(WHAT TO WORK ON): When a line of the records contains "configurations", copy it.

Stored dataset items
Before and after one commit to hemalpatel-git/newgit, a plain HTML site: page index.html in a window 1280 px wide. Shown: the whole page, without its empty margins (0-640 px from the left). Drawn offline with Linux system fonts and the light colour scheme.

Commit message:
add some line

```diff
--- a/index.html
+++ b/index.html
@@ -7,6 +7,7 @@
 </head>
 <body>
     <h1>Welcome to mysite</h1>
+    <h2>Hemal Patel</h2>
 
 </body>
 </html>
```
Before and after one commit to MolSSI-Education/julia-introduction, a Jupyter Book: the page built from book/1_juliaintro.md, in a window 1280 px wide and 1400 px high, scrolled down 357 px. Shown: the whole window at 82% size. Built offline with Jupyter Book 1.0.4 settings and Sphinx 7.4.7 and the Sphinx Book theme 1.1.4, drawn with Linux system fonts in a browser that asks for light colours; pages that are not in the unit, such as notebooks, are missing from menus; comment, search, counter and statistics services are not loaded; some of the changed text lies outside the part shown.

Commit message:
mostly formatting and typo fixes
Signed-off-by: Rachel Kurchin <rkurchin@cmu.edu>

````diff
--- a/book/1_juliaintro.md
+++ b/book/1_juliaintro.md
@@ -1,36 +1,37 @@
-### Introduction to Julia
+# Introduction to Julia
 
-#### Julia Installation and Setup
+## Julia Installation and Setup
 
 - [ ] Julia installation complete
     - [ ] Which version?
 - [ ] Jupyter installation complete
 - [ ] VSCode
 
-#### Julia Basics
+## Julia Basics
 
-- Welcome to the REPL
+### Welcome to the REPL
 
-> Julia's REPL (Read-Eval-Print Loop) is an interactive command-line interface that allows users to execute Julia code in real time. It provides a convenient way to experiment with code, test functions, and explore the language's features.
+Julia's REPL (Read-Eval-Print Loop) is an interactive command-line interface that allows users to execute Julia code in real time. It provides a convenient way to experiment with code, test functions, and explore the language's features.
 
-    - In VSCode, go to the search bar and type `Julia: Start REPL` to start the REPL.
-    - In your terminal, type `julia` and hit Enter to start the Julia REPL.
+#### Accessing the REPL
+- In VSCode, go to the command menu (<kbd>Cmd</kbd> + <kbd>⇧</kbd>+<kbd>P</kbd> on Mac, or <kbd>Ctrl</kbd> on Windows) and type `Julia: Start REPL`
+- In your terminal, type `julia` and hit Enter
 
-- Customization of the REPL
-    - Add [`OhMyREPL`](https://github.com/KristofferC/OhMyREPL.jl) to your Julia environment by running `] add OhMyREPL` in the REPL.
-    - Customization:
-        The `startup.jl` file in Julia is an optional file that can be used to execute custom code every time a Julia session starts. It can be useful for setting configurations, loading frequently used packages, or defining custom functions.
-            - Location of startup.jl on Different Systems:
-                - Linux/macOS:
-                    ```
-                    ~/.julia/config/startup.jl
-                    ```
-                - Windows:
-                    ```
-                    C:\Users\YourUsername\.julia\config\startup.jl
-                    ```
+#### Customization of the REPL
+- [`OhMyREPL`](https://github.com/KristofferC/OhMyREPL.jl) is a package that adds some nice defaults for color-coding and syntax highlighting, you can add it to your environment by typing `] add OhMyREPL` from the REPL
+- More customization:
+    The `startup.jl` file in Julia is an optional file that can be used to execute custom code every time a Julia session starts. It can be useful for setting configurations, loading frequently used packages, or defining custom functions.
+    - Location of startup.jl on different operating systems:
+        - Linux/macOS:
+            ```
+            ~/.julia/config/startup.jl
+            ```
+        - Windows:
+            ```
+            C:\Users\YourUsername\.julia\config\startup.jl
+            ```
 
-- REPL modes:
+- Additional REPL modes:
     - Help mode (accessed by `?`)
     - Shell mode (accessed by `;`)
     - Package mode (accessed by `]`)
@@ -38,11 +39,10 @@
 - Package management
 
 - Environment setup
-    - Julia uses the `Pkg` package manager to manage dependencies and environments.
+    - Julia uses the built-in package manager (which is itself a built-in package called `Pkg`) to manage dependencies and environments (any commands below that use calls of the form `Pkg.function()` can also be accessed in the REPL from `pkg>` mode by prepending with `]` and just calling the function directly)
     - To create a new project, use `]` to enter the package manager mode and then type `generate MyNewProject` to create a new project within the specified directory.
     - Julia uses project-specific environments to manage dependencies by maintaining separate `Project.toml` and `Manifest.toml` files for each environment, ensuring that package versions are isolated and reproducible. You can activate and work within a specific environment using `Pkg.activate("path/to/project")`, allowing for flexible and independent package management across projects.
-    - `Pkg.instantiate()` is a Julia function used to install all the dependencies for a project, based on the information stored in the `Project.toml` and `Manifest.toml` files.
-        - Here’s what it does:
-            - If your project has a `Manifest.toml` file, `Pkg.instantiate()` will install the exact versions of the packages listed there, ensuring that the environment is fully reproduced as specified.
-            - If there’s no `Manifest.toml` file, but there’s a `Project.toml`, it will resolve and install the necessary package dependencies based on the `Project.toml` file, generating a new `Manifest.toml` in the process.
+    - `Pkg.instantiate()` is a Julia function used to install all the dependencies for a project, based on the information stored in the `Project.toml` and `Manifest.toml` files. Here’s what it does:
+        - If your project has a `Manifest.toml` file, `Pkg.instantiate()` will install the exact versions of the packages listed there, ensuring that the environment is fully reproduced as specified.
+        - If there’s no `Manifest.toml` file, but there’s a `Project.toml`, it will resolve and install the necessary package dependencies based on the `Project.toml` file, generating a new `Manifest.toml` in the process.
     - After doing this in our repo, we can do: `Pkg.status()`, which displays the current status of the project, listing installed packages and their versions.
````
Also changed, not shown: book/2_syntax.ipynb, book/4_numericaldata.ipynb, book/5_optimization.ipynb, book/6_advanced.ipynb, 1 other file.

(OUTPUT OF THE EXERCISE):
-        The `startup.jl` file in Julia is an optional file that can be used to execute custom code every time a Julia session starts. It can be useful for setting configurations, loading frequently used packages, or defining custom functions.
+    The `startup.jl` file in Julia is an optional file that can be used to execute custom code every time a Julia session starts. It can be useful for setting configurations, loading frequently used packages, or defining custom functions.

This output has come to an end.